=== Begin Enclosure ===
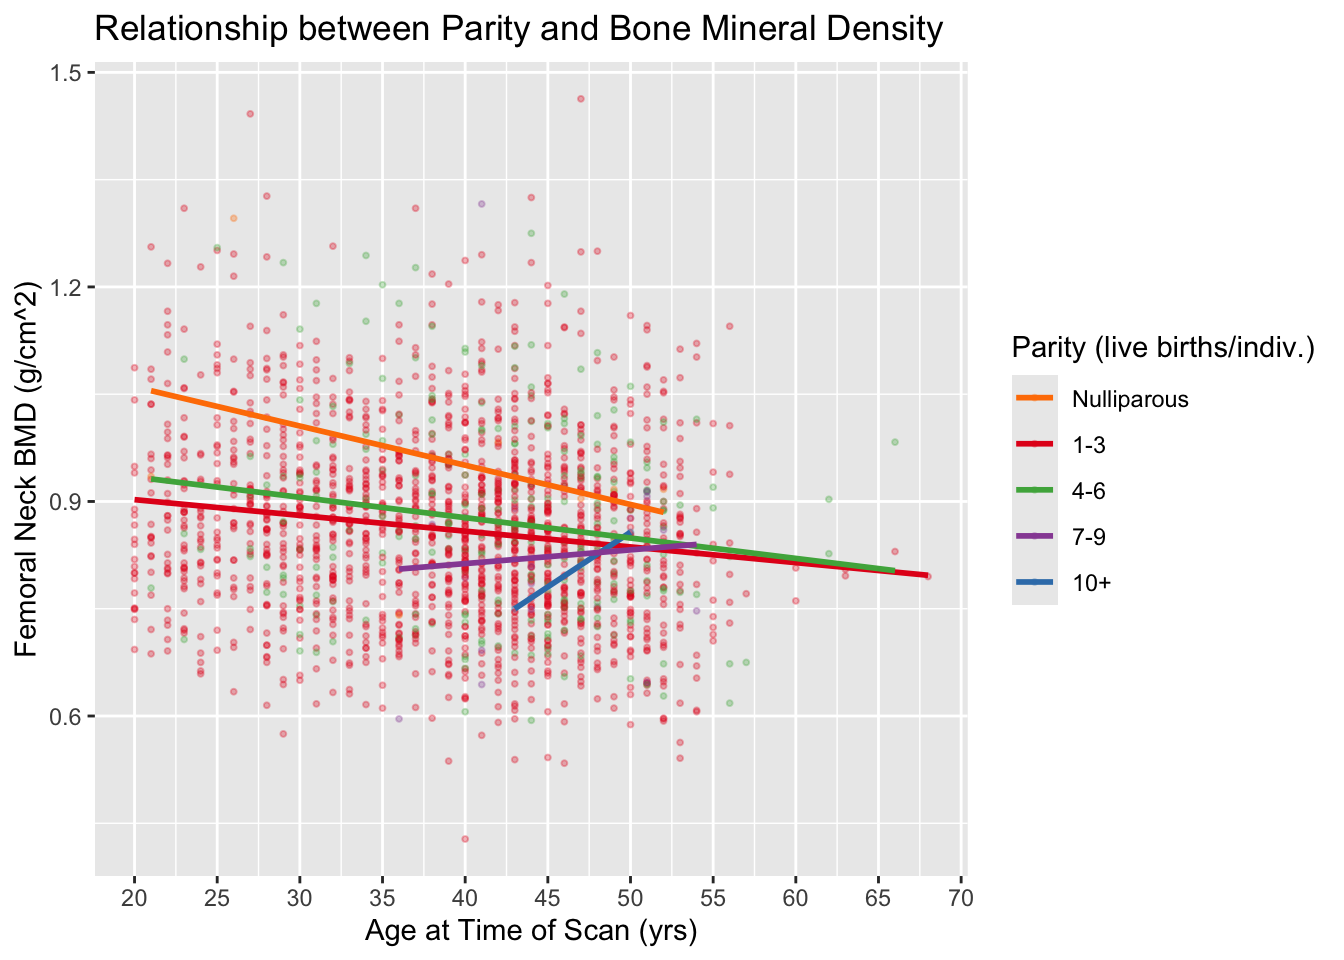
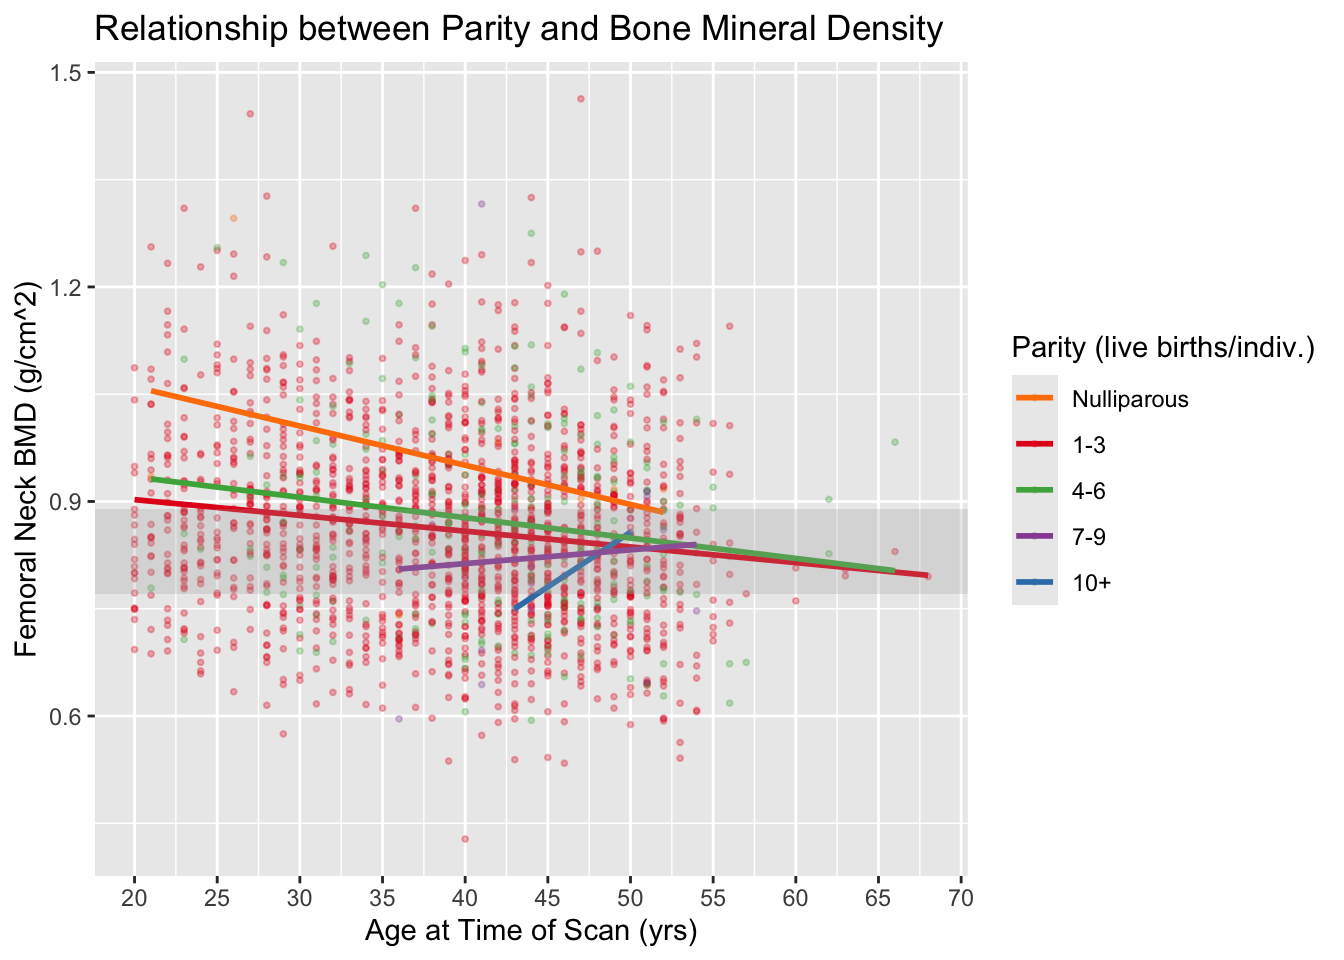
Build site.

Changed region(s): [[0.1875, 0.5312, 0.4688, 0.625], [0.5, 0.5625, 0.6562, 0.5938], [0.6562, 0.5938, 0.6875, 0.625]]

diff --git a/docs/analysis.html b/docs/analysis.html
@@ -382,7 +382,7 @@ class="glyphicon glyphicon-ok text-success" aria-hidden="true"></span>
 <div class="tab-content">
 <div id="summary" class="tab-pane fade in active">
 <p>
-<strong>Last updated:</strong> 2025-03-11
+<strong>Last updated:</strong> 2025-03-12
 </p>
 <p>
 <strong>Checks:</strong> <span
@@ -513,15 +513,15 @@ project makes it easier to run your code on other machines.</p>
 <div class="panel panel-default">
 <div class="panel-heading">
 <p class="panel-title">
-<a data-toggle="collapse" data-parent="#workflowr-checks" href="#strongRepositoryversionstrongahrefhttpsgithubcomcalliquireafbploaaba2025treee5db396df241c3986362fe57594dc389f4a2802etargetblanke5db396a">
+<a data-toggle="collapse" data-parent="#workflowr-checks" href="#strongRepositoryversionstrongahrefhttpsgithubcomcalliquireafbploaaba2025tree233ae8609062040ef76841d07201788343c8bbbctargetblank233ae86a">
 <span class="glyphicon glyphicon-ok text-success"
 aria-hidden="true"></span> <strong>Repository version:</strong>
-<a href="https://github.com/calliquire/afb_plo_aaba_2025/tree/e5db396df241c3986362fe57594dc389f4a2802e" target="_blank">e5db396</a>
+<a href="https://github.com/calliquire/afb_plo_aaba_2025/tree/233ae8609062040ef76841d07201788343c8bbbc" target="_blank">233ae86</a>
 </a>
 </p>
 </div>
 <div
[2 lines of base64/hex data omitted]
 class="panel-collapse collapse">
 <div class="panel-body">
 <p>
@@ -531,7 +531,7 @@ reproducibility.
 </p>
 <p>
 The results in this page were generated with repository version
-<a href="https://github.com/calliquire/afb_plo_aaba_2025/tree/e5db396df241c3986362fe57594dc389f4a2802e" target="_blank">e5db396</a>.
+<a href="https://github.com/calliquire/afb_plo_aaba_2025/tree/233ae8609062040ef76841d07201788343c8bbbc" target="_blank">233ae86</a>.
 See the <em>Past versions</em> tab to see a history of the changes made
 to the R Markdown and HTML files.
 </p>
@@ -552,9 +552,13 @@ Ignored files:
     Ignored:    .Rproj.user/
 
 Untracked files:
-    Untracked:  afb.pdf
-    Untracked:  par.pdf
-    Untracked:  par_afb.pdf
+    Untracked:  afb_par_plot.png
+    Untracked:  afb_plot.png
+    Untracked:  parity_plot.png
+
+Unstaged changes:
+    Modified:   analysis/about.Rmd
+    Modified:   analysis/materials.Rmd
 
 </code></pre>
 <p>
@@ -599,6 +603,40 @@ Message
 </tr>
 </thead>
 <tbody>
+<tr>
+<td>
+Rmd
+</td>
+<td>
+<a href="https://github.com/calliquire/afb_plo_aaba_2025/blob/233ae8609062040ef76841d07201788343c8bbbc/analysis/analysis.Rmd" target="_blank">233ae86</a>
+</td>
+<td>
+Calli Quire
+</td>
+<td>
+2025-03-12
+</td>
+<td>
+wflow_publish("analysis/analysis.Rmd")
+</td>
+</tr>
+<tr>
+<td>
+html
+</td>
+<td>
+<a href="https://rawcdn.githack.com/calliquire/afb_plo_aaba_2025/d6d2b4b4b5dad718f0779bb1a2477b9f4a4f4d34/docs/analysis.html" target="_blank">d6d2b4b</a>
+</td>
+<td>
+Calli Quire
+</td>
+<td>
+2025-03-11
+</td>
+<td>
+Build site.
+</td>
+</tr>
 <tr>
 <td>
 Rmd
@@ -1836,61 +1874,61 @@ more actual analysis
 <h2>Download, install, run relevant packages</h2>
 <pre><code>
 The downloaded binary packages are in
-    /var/folders/ps/8glpgwws46q79hzcgj61tlsr0000gn/T//RtmpX3UdB5/downloaded_packages</code></pre>
+    /var/folders/ps/8glpgwws46q79hzcgj61tlsr0000gn/T//Rtmpe7xzo0/downloaded_packages</code></pre>
 <pre><code>
 The downloaded binary packages are in
-    /var/folders/ps/8glpgwws46q79hzcgj61tlsr0000gn/T//RtmpX3UdB5/downloaded_packages</code></pre>
+    /var/folders/ps/8glpgwws46q79hzcgj61tlsr0000gn/T//Rtmpe7xzo0/downloaded_packages</code></pre>
 <pre><code>
 The downloaded binary packages are in
-    /var/folders/ps/8glpgwws46q79hzcgj61tlsr0000gn/T//RtmpX3UdB5/downloaded_packages</code></pre>
+    /var/folders/ps/8glpgwws46q79hzcgj61tlsr0000gn/T//Rtmpe7xzo0/downloaded_packages</code></pre>
 <pre><code>
 The downloaded binary packages are in
-    /var/folders/ps/8glpgwws46q79hzcgj61tlsr0000gn/T//RtmpX3UdB5/downloaded_packages</code></pre>
+    /var/folders/ps/8glpgwws46q79hzcgj61tlsr0000gn/T//Rtmpe7xzo0/downloaded_packages</code></pre>
 <pre><code>
 The downloaded binary packages are in
-    /var/folders/ps/8glpgwws46q79hzcgj61tlsr0000gn/T//RtmpX3UdB5/downloaded_packages</code></pre>
+    /var/folders/ps/8glpgwws46q79hzcgj61tlsr0000gn/T//Rtmpe7xzo0/downloaded_packages</code></pre>
 <pre><code>
 The downloaded binary packages are in
-    /var/folders/ps/8glpgwws46q79hzcgj61tlsr0000gn/T//RtmpX3UdB5/downloaded_packages</code></pre>
+    /var/folders/ps/8glpgwws46q79hzcgj61tlsr0000gn/T//Rtmpe7xzo0/downloaded_packages</code></pre>
 <pre><code>
 The downloaded binary packages are in
-    /var/folders/ps/8glpgwws46q79hzcgj61tlsr0000gn/T//RtmpX3UdB5/downloaded_packages</code></pre>
+    /var/folders/ps/8glpgwws46q79hzcgj61tlsr0000gn/T//Rtmpe7xzo0/downloaded_packages</code></pre>
 <pre><code>
 The downloaded binary packages are in
-    /var/folders/ps/8glpgwws46q79hzcgj61tlsr0000gn/T//RtmpX3UdB5/downloaded_packages</code></pre>
+    /var/folders/ps/8glpgwws46q79hzcgj61tlsr0000gn/T//Rtmpe7xzo0/downloaded_packages</code></pre>
 <pre><code>
 The downloaded binary packages are in
-    /var/folders/ps/8glpgwws46q79hzcgj61tlsr0000gn/T//RtmpX3UdB5/downloaded_packages</code></pre>
+    /var/folders/ps/8glpgwws46q79hzcgj61tlsr0000gn/T//Rtmpe7xzo0/downloaded_packages</code></pre>
 <pre><code>
 The downloaded binary packages are in
-    /var/folders/ps/8glpgwws46q79hzcgj61tlsr0000gn/T//RtmpX3UdB5/downloaded_packages</code></pre>
+    /var/folders/ps/8glpgwws46q79hzcgj61tlsr0000gn/T//Rtmpe7xzo0/downloaded_packages</code></pre>
 <pre><code>
 The downloaded binary packages are in
-    /var/folders/ps/8glpgwws46q79hzcgj61tlsr0000gn/T//RtmpX3UdB5/downloaded_packages</code></pre>
+    /var/folders/ps/8glpgwws46q79hzcgj61tlsr0000gn/T//Rtmpe7xzo0/downloaded_packages</code></pre>
 <pre><code>
 The downloaded binary packages are in
-    /var/folders/ps/8glpgwws46q79hzcgj61tlsr0000gn/T//RtmpX3UdB5/downloaded_packages</code></pre>
+    /var/folders/ps/8glpgwws46q79hzcgj61tlsr0000gn/T//Rtmpe7xzo0/downloaded_packages</code></pre>
 <pre><code>
 The downloaded binary packages are in
-    /var/folders/ps/8glpgwws46q79hzcgj61tlsr0000gn/T//RtmpX3UdB5/downloaded_packages</code></pre>
+    /var/folders/ps/8glpgwws46q79hzcgj61tlsr0000gn/T//Rtmpe7xzo0/downloaded_packages</code></pre>
 <pre><code>
 The downloaded binary packages are in
-    /var/folders/ps/8glpgwws46q79hzcgj61tlsr0000gn/T//RtmpX3UdB5/downloaded_packages</code></pre>
+    /var/folders/ps/8glpgwws46q79hzcgj61tlsr0000gn/T//Rtmpe7xzo0/downloaded_packages</code></pre>
 <pre><code>
 The downloaded binary packages are in
-    /var/folders/ps/8glpgwws46q79hzcgj61tlsr0000gn/T//RtmpX3UdB5/downloaded_packages</code></pre>
+    /var/folders/ps/8glpgwws46q79hzcgj61tlsr0000gn/T//Rtmpe7xzo0/downloaded_packages</code></pre>
 <pre><code>
 The downloaded binary packages are in
-    /var/folders/ps/8glpgwws46q79hzcgj61tlsr0000gn/T//RtmpX3UdB5/downloaded_packages</code></pre>
+    /var/folders/ps/8glpgwws46q79hzcgj61tlsr0000gn/T//Rtmpe7xzo0/downloaded_packages</code></pre>
 <pre><code>
 The downloaded binary packages are in
-    /var/folders/ps/8glpgwws46q79hzcgj61tlsr0000gn/T//RtmpX3UdB5/downloaded_packages</code></pre>
+    /var/folders/ps/8glpgwws46q79hzcgj61tlsr0000gn/T//Rtmpe7xzo0/downloaded_packages</code></pre>
 <pre><code>
 The downloaded binary packages are in
-    /var/folders/ps/8glpgwws46q79hzcgj61tlsr0000gn/T//RtmpX3UdB5/downloaded_packages</code></pre>
+    /var/folders/ps/8glpgwws46q79hzcgj61tlsr0000gn/T//Rtmpe7xzo0/downloaded_packages</code></pre>
 <pre><code>
 The downloaded binary packages are in
-    /var/folders/ps/8glpgwws46q79hzcgj61tlsr0000gn/T//RtmpX3UdB5/downloaded_packages</code></pre>
+    /var/folders/ps/8glpgwws46q79hzcgj61tlsr0000gn/T//Rtmpe7xzo0/downloaded_packages</code></pre>
 <pre><code>
 Attaching package: &#39;dplyr&#39;</code></pre>
 <pre><code>The following objects are masked from &#39;package:stats&#39;:
@@ -2766,7 +2804,8 @@ plot5 &lt;-
   labs(title = &quot;Relationship between Age at First Birth and Bone Mineral Density&quot;, x = &quot;Age at Time of Scan (yrs)&quot;, y = &quot;Femoral Neck BMD (g/cm^2)&quot;, color = &quot;Age at First Birth (yrs)&quot;) +
   scale_color_brewer(palette = &quot;Set1&quot;) +
   scale_x_continuous(breaks = seq(0, 70, by = 5)) +
-  geom_smooth(method = &quot;lm&quot;, se = F)
+  geom_smooth(method = &quot;lm&quot;, se = F) +
+  annotate(&quot;rect&quot;, xmin = -Inf, xmax = Inf, ymin = 0.77, ymax = 0.89, fill = &#39;darkgrey&#39;, alpha = 0.25)
 print(plot5)</code></pre>
 <pre><code>`geom_smooth()` using formula = &#39;y ~ x&#39;</code></pre>
 <p><img src="figure/analysis.Rmd/unnamed-chunk-20-6.png" width="672" style="display: block; margin: auto;" /></p>
@@ -2792,6 +2831,17 @@ Date
 </tr>
 </thead>
 <tbody>
+<tr>
+<td>
+<a href="https://github.com/calliquire/afb_plo_aaba_2025/blob/d6d2b4b4b5dad718f0779bb1a2477b9f4a4f4d34/docs/figure/analysis.Rmd/unnamed-chunk-20-6.png" target="_blank">d6d2b4b</a>
+</td>
+<td>
+Calli Quire
+</td>
+<td>
+2025-03-11
+</td>
+</tr>
 <tr>
 <td>
 <a href="https://github.com/calliquire/afb_plo_aaba_2025/blob/938f38ffa6019c7f798882febad5c044f26d9f12/docs/figure/analysis.Rmd/unnamed-chunk-20-6.png" target="_blank">938f38f</a>
@@ -3122,7 +3172,8 @@ plot6 &lt;-
   scale_color_brewer(palette = &quot;Set1&quot;, breaks = c(&#39;Nulliparous&#39;, &#39;1-3&#39;, &#39;4-6&#39;, &#39;7-9&#39;, &#39;10+&#39;)) +
   scale_x_continuous(breaks = seq(0, 70, by = 5)) +
   labs(title = &quot;Relationship between Parity and Bone Mineral Density&quot;, x = &quot;Age at Time of Scan (yrs)&quot;, y = &quot;Femoral Neck BMD (g/cm^2)&quot;, color = &quot;Parity (live births/indiv.)&quot;) +
-  geom_smooth(method = &quot;lm&quot;, se = F)
+  geom_smooth(method = &quot;lm&quot;, se = F) +
+  annotate(&quot;rect&quot;, xmin = -Inf, xmax = Inf, ymin = 0.77, ymax = 0.89, fill = &#39;darkgrey&#39;, alpha = 0.25)
 print(plot6)</code></pre>
 <pre><code>`geom_smooth()` using formula = &#39;y ~ x&#39;</code></pre>
 <p><img src="figure/analysis.Rmd/unnamed-chunk-33-1.png" width="672" style="display: block; margin: auto;" /></p>
@@ -3148,6 +3199,17 @@ Date
 </tr>
 </thead>
 <tbody>
+<tr>
+<td>
+<a href="https://github.com/calliquire/afb_plo_aaba_2025/blob/d6d2b4b4b5dad718f0779bb1a2477b9f4a4f4d34/docs/figure/analysis.Rmd/unnamed-chunk-33-1.png" target="_blank">d6d2b4b</a>
+</td>
+<td>
+Calli Quire
+</td>
+<td>
+2025-03-11
+</td>
+</tr>
 <tr>
 <td>
 <a href="https://github.com/calliquire/afb_plo_aaba_2025/blob/938f38ffa6019c7f798882febad5c044f26d9f12/docs/figure/analysis.Rmd/unnamed-chunk-33-1.png" target="_blank">938f38f</a>
@@ -3203,7 +3265,8 @@ plot8 &lt;-
   scale_fill_brewer(palette = &quot;Set1&quot;, breaks=c(&#39;&lt; 27&#39;, &#39;&gt;/= 27&#39;)) +
   scale_x_discrete(limits = c(&#39;1-3&#39;, &#39;4-6&#39;, &#39;7-9&#39;, &#39;10+&#39;)) +
   geom_jitter(size = 0.5, alpha = 0.3) +
-  labs(title = &quot;Relationship between Parity &amp; Age at First Birth and Bone Mineral Density&quot;, y =  &quot;Femoral Neck BMD (g/cm^2)&quot;, x = &quot;Parity (live births/indiv.)&quot;, fill = &quot;Age at First Birth (yrs)&quot;)
+  labs(title = &quot;Relationship between Parity &amp; Age at First Birth and Bone Mineral Density&quot;, y =  &quot;Femoral Neck BMD (g/cm^2)&quot;, x = &quot;Parity (live births/indiv.)&quot;, fill = &quot;Age at First Birth (yrs)&quot;) +
+  annotate(&quot;rect&quot;, xmin = -Inf, xmax = Inf, ymin = 0.77, ymax = 0.89, fill = &#39;darkgrey&#39;, alpha = 0.25)
 print(plot8)</code></pre>
 <p><img src="figure/analysis.Rmd/unnamed-chunk-34-1.png" width="672" style="display: block; margin: auto;" /></p>
 <p>
@@ -3285,7 +3348,7 @@ LAPACK: /Library/Frameworks/R.framework/Versions/4.4-arm64/Resources/lib/libRlap
 locale:
 [1] en_US.UTF-8/en_US.UTF-8/en_US.UTF-8/C/en_US.UTF-8/en_US.UTF-8
 
-time zone: America/Detroit
+time zone: America/New_York
 tzcode source: internal
 
 attached base packages:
=== End Enclosure ===
» **AIM OF THE TASK**: Looking at the records above, count the lines where the word "panel" appears. State only the number.

» **ANSWER TO THIS TASK**: 5